→ Aim of the exercise:
Copy out, from the entries below, each line that holds the string "GitHub".

→ Given entries:
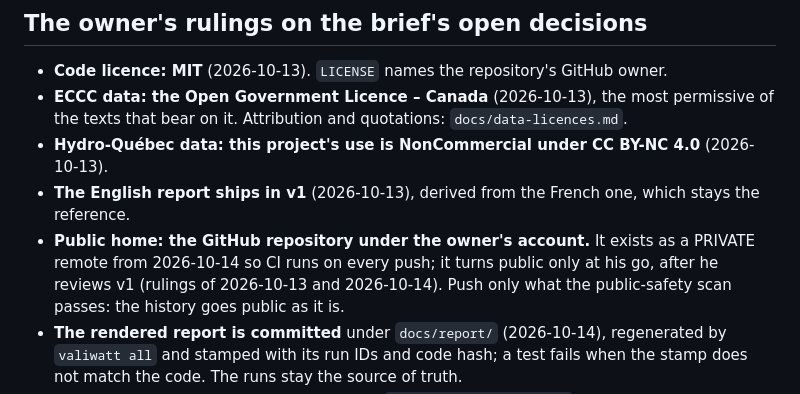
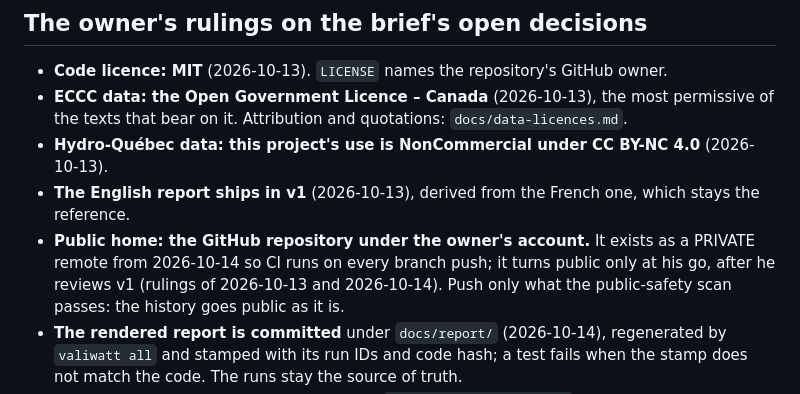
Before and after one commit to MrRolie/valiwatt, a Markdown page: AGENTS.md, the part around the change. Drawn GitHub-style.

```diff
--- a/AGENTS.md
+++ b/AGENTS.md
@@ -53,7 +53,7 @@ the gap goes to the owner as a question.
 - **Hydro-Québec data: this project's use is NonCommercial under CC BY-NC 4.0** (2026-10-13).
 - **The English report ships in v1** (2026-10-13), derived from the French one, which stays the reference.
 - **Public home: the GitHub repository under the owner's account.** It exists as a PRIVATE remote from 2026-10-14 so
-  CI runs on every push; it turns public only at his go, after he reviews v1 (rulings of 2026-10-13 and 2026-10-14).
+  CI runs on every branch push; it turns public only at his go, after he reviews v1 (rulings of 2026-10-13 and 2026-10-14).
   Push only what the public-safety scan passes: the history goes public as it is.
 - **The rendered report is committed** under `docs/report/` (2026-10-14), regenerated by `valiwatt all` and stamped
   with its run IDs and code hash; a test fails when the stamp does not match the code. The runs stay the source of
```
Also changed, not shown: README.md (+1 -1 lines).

→ Output for this exercise:
Before and after one commit to MrRolie/valiwatt, a Markdown page: AGENTS.md, the part around the change. Drawn GitHub-style.
 - **Public home: the GitHub repository under the owner's account.** It exists as a PRIVATE remote from 2026-10-14 so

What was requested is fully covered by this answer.